━━━━━ Material for the task ━━━━━

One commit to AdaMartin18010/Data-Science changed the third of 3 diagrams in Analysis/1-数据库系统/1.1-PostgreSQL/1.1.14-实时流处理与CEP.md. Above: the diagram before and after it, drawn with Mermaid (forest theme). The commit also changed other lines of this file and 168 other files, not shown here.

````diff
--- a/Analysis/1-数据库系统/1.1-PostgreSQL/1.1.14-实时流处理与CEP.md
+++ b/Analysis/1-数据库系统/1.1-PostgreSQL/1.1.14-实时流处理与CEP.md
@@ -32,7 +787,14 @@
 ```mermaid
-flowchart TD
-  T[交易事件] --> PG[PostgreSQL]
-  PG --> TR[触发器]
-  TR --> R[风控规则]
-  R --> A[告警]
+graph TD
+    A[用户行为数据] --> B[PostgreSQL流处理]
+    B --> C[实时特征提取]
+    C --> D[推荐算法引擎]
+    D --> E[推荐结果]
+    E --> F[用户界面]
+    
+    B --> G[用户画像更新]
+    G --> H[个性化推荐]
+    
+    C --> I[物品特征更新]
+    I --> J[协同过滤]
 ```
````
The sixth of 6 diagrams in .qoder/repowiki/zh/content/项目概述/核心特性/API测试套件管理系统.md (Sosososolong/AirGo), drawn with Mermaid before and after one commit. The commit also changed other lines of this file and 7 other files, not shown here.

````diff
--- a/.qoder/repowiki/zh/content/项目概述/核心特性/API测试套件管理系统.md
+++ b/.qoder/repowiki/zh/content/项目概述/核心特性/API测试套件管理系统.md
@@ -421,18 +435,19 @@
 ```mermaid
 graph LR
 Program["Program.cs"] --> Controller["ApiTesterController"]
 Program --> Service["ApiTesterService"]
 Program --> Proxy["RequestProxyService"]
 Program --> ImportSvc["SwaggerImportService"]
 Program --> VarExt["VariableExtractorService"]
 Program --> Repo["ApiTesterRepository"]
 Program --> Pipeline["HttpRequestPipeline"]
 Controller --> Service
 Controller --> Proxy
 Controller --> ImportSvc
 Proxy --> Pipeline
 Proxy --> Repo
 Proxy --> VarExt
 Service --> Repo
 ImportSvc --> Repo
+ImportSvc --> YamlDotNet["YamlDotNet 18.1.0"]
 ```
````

━━━━━

→ Task objective
Scan the records above and tell how many lines include the word "Controller"; the number is all that should be written.

→ Result
4